The Act came into force on 20 March 2019. It is designed to ensure that all rented accommodation is fit for human habitation and to strengthen tenants’ means of redress against the minority of landlords who do not fulfil their legal obligations to keep their properties safe.
There are no new obligations for landlords under this Act; the legislation requires landlords to ensure that they are meeting their existing responsibilities with regards to property standards and safety.
From 20 March 2019 - From 20 March 2019, anyone who signs a new tenancy agreement for a home, either the one they are currently living in, or a new home, or anyone whose tenancy becomes a periodic tenancy on or after 20 March 2019, can use the Homes Act. This includes tenants who sign tenancies of shorter than 7 years.
From 20 March 2020 - After 20 March 2020, everyone who has a secure or assured tenancy, or a statutory tenancy, or a private periodic tenancy, can use the Homes Act regardless of when their tenancy began. Anyone who is still on the fixed term of a private tenancy that began before 20 March 2019 cannot use the Act until the end of that fixed term.
The Act applies to the social and private rented sectors and makes it clear that landlords must ensure that their property, including any common parts of the building, is fit for human habitation at the beginning of the tenancy and throughout.
To achieve that, landlords will need to make sure that their property is free of hazards which are so serious that the dwelling is not reasonably suitable for occupation in that condition. Most landlords take their responsibility seriously and do this already.
Where a landlord fails to do so, the tenant has the right to take action in the courts for breach of contract on the grounds that the property is unfit for human habitation.
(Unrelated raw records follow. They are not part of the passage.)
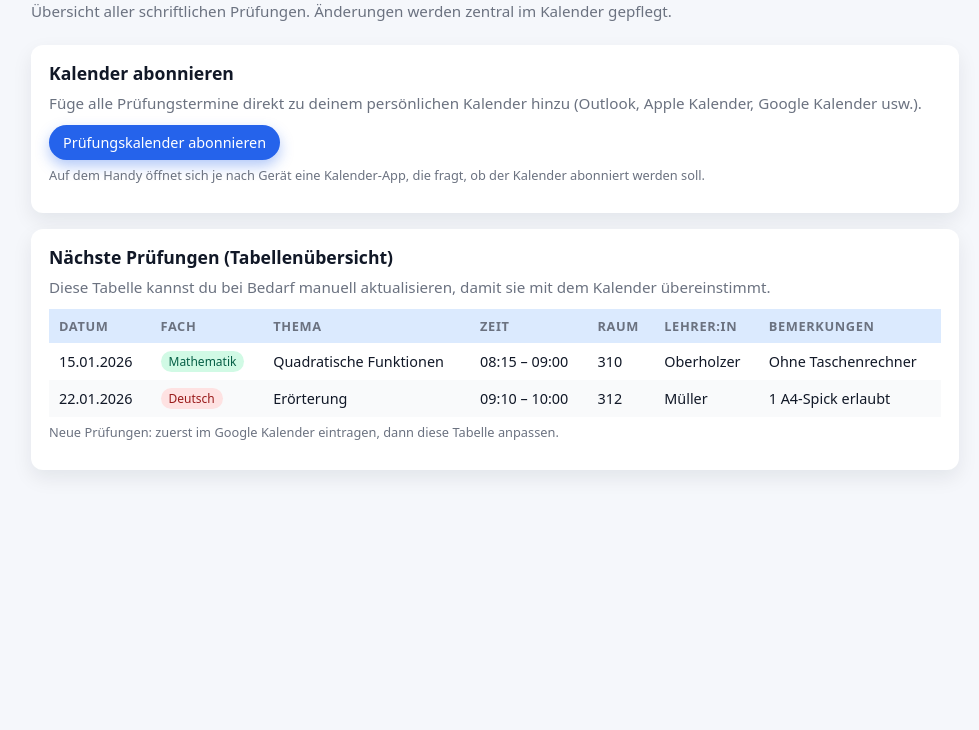
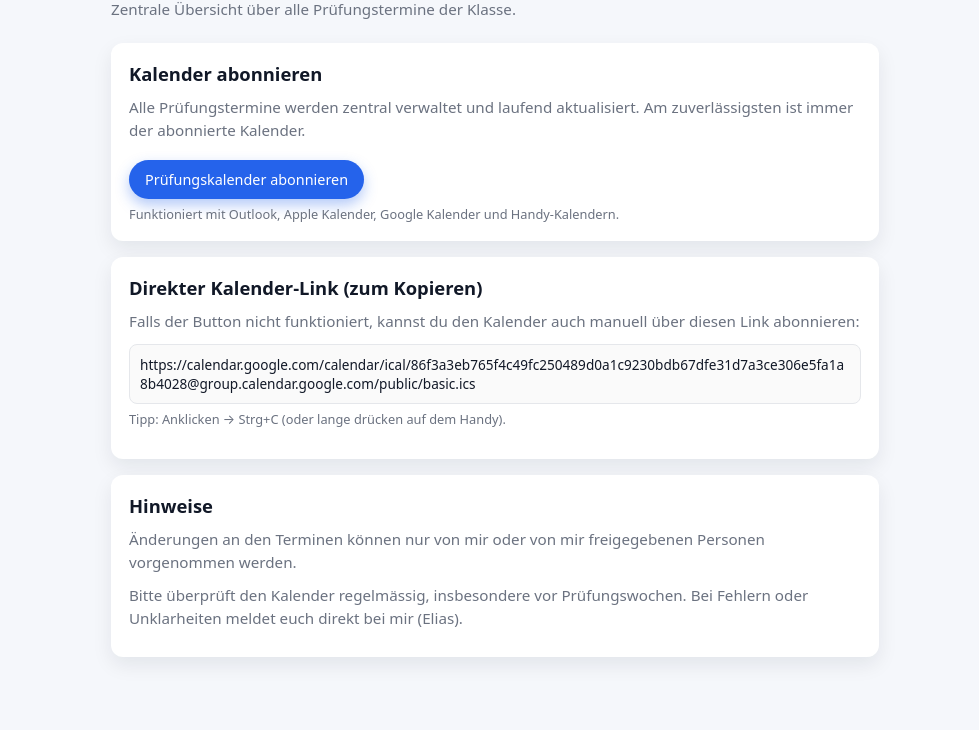
Before and after one commit to lp867/pruefungen-bm-hso, a plain HTML site: page index.html in a window 1280 px wide. Shown: the part 70-800 px from the top of the page, without its empty margins (145-1124 px from the left). Drawn offline with Linux system fonts and the light colour scheme.

Commit message:
Add files via upload

```diff
--- a/index.html
+++ b/index.html
@@ -4,6 +4,7 @@
     <meta charset="UTF-8">
     <title>Prüfungstermine BM HSO</title>
     <meta name="viewport" content="width=device-width, initial-scale=1">
+
     <style>
         :root {
             --bg: #f5f7fb;
@@ -12,222 +13,160 @@
             --accent-soft: #dbeafe;
             --text: #111827;
             --muted: #6b7280;
+            --border: #e5e7eb;
         }
+
         * {
             box-sizing: border-box;
             font-family: system-ui, -apple-system, BlinkMacSystemFont, "Segoe UI", sans-serif;
         }
+
         body {
             margin: 0;
-            padding: 0;
             background: var(--bg);
             color: var(--text);
         }
+
         .container {
-            max-width: 960px;
+            max-width: 800px;
             margin: 0 auto;
             padding: 24px 16px 40px;
         }
+
         header {
             margin-bottom: 24px;
         }
+
         h1 {
-            margin: 0 0 8px;
+            margin: 0 0 6px;
             font-size: 1.8rem;
         }
+
         .subtitle {
-            margin: 0;
             color: var(--muted);
             font-size: 0.95rem;
+            margin: 0;
         }
+
         .card {
             background: var(--card);
             border-radius: 12px;
-            padding: 16px 18px;
+            padding: 18px;
             margin-bottom: 16px;
             box-shadow: 0 8px 20px rgba(15, 23, 42, 0.08);
         }
+
         .card-title {
-            margin: 0 0 8px;
-            font-size: 1.1rem;
-            font-weight: 600;
+            margin: 0 0 10px;
+            font-size: 1.15rem;
         }
-        .card-text {
-            margin: 0 0 12px;
+
+        .text {
+            margin: 0 0 10px;
+            color: var(--muted);
             font-size: 0.95rem;
+            line-height: 1.5;
+        }
+
+        .btn {
+            display: inline-block;
+            margin-top: 8px;
+            padding: 10px 16px;
+            background: var(--accent);
+            color: white;
+            border-radius: 999px;
+            text-decoration: none;
+            font-size: 0.9rem;
+            box-shadow: 0 6px 14px rgba(37, 99, 235, 0.35);
+        }
+
+        .btn:hover {
+            box-shadow: 0 8px 18px rgba(37, 99, 235, 0.45);
+        }
+
+        .link-box {
+            margin-top: 12px;
+            padding: 10px;
+            border: 1px solid var(--border);
+            border-radius: 8px;
+            background: #fafafa;
+            font-size: 0.85rem;
+            word-break: break-all;
+            cursor: text;
+        }
+
+        .hint {
+            margin-top: 6px;
+            font-size: 0.8rem;
             color: var(--muted);
         }
-        .btn-row {
-            display: flex;
-            flex-wrap: wrap;
-            gap: 8px;
-        }
-        .btn {
-            display: inline-flex;
-            align-items: center;
-            justify-content: center;
-            padding: 8px 14px;
-            border-radius: 999px;
-            border: none;
-            text-decoration: none;
-            font-size: 0.9rem;
-            cursor: pointer;
-            transition: transform 0.1s ease, box-shadow 0.1s ease, background 0.1s ease;
-            white-space: nowrap;
-        }
-        .btn-primary {
-            background: var(--accent);
-            color: white;
-            box-shadow: 0 6px 14px rgba(37, 99, 235, 0.35);
-        }
-        .btn-primary:hover {
-            transform: translateY(-1px);
-            box-shadow: 0 8px 18px rgba(37, 99, 235, 0.45);
-        }
-        .btn-ghost {
-            background: transparent;
-            color: var(--accent);
-            border: 1px solid var(--accent-soft);
-        }
-        .btn-ghost:hover {
-            background: var(--accent-soft);
-        }
-        table {
-            width: 100%;
-            border-collapse: collapse;
-            font-size: 0.9rem;
-        }
-        thead {
-            background: var(--accent-soft);
-        }
-        th, td {
-            padding: 8px 10px;
-            text-align: left;
-        }
-        th {
-            font-weight: 600;
-            font-size: 0.8rem;
-            text-transform: uppercase;
-            letter-spacing: 0.05em;
-            color: var(--muted);
-        }
-        tbody tr:nth-child(even) {
-            background: #f9fafb;
-        }
-        tbody tr:hover {
-            background: #eef2ff;
-        }
-        .subject-tag {
-            display: inline-block;
-            padding: 2px 8px;
-            border-radius: 999px;
-            font-size: 0.75rem;
-            font-weight: 500;
-        }
-        .mathe { background: #d1fae5; color: #065f46; }
-        .deutsch { background: #fee2e2; color: #991b1b; }
-        .englisch { background: #e0f2fe; color: #1d4ed8; }
-        .info { background: #e5e7eb; color: #111827; }
 
-        .hint {
-            font-size: 0.8rem;
-            color: var(--muted);
-            margin-top: 6px;
-        }
-
-        @media (max-width: 640px) {
+        @media (max-width: 600px) {
             h1 { font-size: 1.4rem; }
-            .card { padding: 14px; }
-            th:nth-child(4), td:nth-child(4),
-            th:nth-child(6), td:nth-child(6) {
-                display: none;
-            }
         }
     </style>
 </head>
+
 <body>
 <div class="container">
 
     <header>
         <h1>Prüfungstermine BM HSO</h1>
         <p class="subtitle">
-            Übersicht aller schriftlichen Prüfungen. Änderungen werden zentral im Kalender gepflegt.
+            Zentrale Übersicht über alle Prüfungstermine der Klasse.
         </p>
     </header>
 
-    <!-- Kalender abonnieren -->
+    <!-- Kalender Abschnitt -->
     <section class="card">
         <h2 class="card-title">Kalender abonnieren</h2>
-        <p class="card-text">
-            Füge alle Prüfungstermine direkt zu deinem persönlichen Kalender hinzu
-            (Outlook, Apple Kalender, Google Kalender usw.).
+
+        <p class="text">
+            Alle Prüfungstermine werden zentral verwaltet und laufend aktualisiert.
+            Am zuverlässigsten ist immer der abonnierte Kalender.
         </p>
-        <div class="btn-row">
-            <!-- ICS-Link (abonniert den Kalender) -->
-            <a class="btn btn-primary"
-               href="https://calendar.google.com/calendar/ical/86f3a3eb765f4c49fc250489d0a1c9230bdb67dfe31d7a3ce306e5fa1a8b4028@group.calendar.google.com/public/basic.ics"
-               target="_blank" rel="noopener">
-                Prüfungskalender abonnieren
-            </a>
 
-            <!-- Optional: Webansicht des Kalenders (falls du sie nutzen willst) -->
-            <!--
-            <a class="btn btn-ghost"
-               href="HIER_NOCH_DIE_EMBED-ODER-HTML-URL_EINTRAGEN"
-               target="_blank" rel="noopener">
-                Kalender im Browser ansehen
-            </a>
-            -->
+        <a class="btn"
+           href="https://calendar.google.com/calendar/ical/86f3a3eb765f4c49fc250489d0a1c9230bdb67dfe31d7a3ce306e5fa1a8b4028@group.calendar.google.com/public/basic.ics"
+           target="_blank" rel="noopener">
+            Prüfungskalender abonnieren
+        </a>
+
+        <div class="hint">
+            Funktioniert mit Outlook, Apple Kalender, Google Kalender und Handy-Kalendern.
         </div>
+    </section>
+
+    <!-- Kopierbarer Link -->
+    <section class="card">
+        <h2 class="card-title">Direkter Kalender-Link (zum Kopieren)</h2>
+
+        <p class="text">
+            Falls der Button nicht funktioniert, kannst du den Kalender auch manuell
+            über diesen Link abonnieren:
+        </p>
+
+        <div class="link-box">
+https://calendar.google.com/calendar/ical/86f3a3eb765f4c49fc250489d0a1c9230bdb67dfe31d7a3ce306e5fa1a8b4028@group.calendar.google.com/public/basic.ics
+        </div>
+
         <p class="hint">
-            Auf dem Handy öffnet sich je nach Gerät eine Kalender-App, die fragt, ob der Kalender abonniert werden soll.
+            Tipp: Anklicken → Strg+C (oder lange drücken auf dem Handy).
         </p>
     </section>
 
-    <!-- Tabellenübersicht -->
+    <!-- Infotext -->
     <section class="card">
-        <h2 class="card-title">Nächste Prüfungen (Tabellenübersicht)</h2>
-        <p class="card-text">
-            Diese Tabelle kannst du bei Bedarf manuell aktualisieren, damit sie mit dem Kalender übereinstimmt.
+        <h2 class="card-title">Hinweise</h2>
+
+        <p class="text">
+            Änderungen an den Terminen können nur von mir oder von mir
+            freigegebenen Personen vorgenommen werden.
         </p>
 
-        <table>
-            <thead>
-            <tr>
-                <th>Datum</th>
-                <th>Fach</th>
-                <th>Thema</th>
-                <th>Zeit</th>
-                <th>Raum</th>
-                <th>Lehrer:in</th>
-                <th>Bemerkungen</th>
-            </tr>
-            </thead>
-            <tbody>
-            <!-- Beispielzeilen – durch echte Prüfungen ersetzen -->
-            <tr>
-                <td>15.01.2026</td>
-                <td><span class="subject-tag mathe">Mathematik</span></td>
-                <td>Quadratische Funktionen</td>
-                <td>08:15 – 09:00</td>
-                <td>310</td>
-                <td>Oberholzer</td>
-                <td>Ohne Taschenrechner</td>
-            </tr>
-            <tr>
-                <td>22.01.2026</td>
-                <td><span class="subject-tag deutsch">Deutsch</span></td>
-                <td>Erörterung</td>
-                <td>09:10 – 10:00</td>
-                <td>312</td>
-                <td>Müller</td>
-                <td>1 A4-Spick erlaubt</td>
-            </tr>
-            </tbody>
-        </table>
-
-        <p class="hint">
-            Neue Prüfungen: zuerst im Google Kalender eintragen, dann diese Tabelle anpassen.
+        <p class="text">
+            Bitte überprüft den Kalender regelmässig, insbesondere vor Prüfungswochen.
+            Bei Fehlern oder Unklarheiten meldet euch direkt bei mir (Elias).
         </p>
     </section>
 
```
The remedies available to the tenant are an order by the court requiring the landlord to take action to reduce or remove the hazard, and / or damages to compensate them for having to live in a property which was not fit for human habitation.
The courts will decide whether a property is fit for human habitation by considering the matters set out in section 10 of the Landlord and Tenant Act 1985. These are whether:
- the building has been neglected and is in a bad condition
- the building is unstable
- there’s a serious problem with damp
- it has an unsafe layout
- there’s not enough natural light
- there’s not enough ventilation
- there is a problem with the supply of hot and cold water
- there are problems with the drainage or the lavatories
- it’s difficult to prepare and cook food or wash up
- or any of the 29 hazards set out in the Housing Health and Safety Rating System (HHSRS).
For a more more comprehensive overview you can view the government guidance for this legislation on the GOV.UK website.